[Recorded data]

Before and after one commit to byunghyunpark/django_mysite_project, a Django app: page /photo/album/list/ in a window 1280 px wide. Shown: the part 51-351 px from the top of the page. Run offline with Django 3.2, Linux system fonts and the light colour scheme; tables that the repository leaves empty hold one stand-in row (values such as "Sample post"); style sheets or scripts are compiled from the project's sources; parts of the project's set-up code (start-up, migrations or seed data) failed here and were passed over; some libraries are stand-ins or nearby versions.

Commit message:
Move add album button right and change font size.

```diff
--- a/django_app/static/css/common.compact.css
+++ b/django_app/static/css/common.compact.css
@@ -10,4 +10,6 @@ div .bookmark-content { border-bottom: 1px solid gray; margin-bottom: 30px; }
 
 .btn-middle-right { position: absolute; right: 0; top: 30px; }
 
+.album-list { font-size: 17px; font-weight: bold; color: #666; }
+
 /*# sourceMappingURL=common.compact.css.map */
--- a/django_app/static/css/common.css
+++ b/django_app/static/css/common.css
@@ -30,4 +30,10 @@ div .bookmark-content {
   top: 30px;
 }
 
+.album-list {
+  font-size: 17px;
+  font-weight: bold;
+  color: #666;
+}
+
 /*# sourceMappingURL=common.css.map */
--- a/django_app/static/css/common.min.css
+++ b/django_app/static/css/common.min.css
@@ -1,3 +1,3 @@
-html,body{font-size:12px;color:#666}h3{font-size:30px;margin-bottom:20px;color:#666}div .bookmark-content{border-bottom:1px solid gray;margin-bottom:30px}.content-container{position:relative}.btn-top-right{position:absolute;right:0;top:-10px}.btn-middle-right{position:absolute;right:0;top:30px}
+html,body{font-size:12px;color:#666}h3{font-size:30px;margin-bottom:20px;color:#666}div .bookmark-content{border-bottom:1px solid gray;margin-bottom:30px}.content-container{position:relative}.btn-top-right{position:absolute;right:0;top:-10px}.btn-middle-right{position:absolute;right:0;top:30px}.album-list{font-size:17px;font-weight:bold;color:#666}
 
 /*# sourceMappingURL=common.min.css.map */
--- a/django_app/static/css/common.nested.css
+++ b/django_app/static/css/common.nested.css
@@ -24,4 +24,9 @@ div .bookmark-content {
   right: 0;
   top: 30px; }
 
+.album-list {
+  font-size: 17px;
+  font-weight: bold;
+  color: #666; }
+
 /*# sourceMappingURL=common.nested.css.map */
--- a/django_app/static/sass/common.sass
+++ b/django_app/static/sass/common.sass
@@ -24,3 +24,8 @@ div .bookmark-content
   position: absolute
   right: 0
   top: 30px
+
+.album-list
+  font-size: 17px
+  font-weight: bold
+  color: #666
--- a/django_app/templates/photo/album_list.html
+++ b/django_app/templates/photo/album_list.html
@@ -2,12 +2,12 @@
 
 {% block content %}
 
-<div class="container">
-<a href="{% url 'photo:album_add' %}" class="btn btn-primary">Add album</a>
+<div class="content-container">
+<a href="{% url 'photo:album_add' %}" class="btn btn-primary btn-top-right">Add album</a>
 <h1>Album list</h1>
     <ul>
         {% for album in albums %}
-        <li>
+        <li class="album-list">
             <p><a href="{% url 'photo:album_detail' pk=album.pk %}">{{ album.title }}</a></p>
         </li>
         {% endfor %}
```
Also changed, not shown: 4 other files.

■ YOUR ASSIGNMENT
Your answer should consist only of the count of lines in the data that contain "absolute".

■ ANSWER AREA
4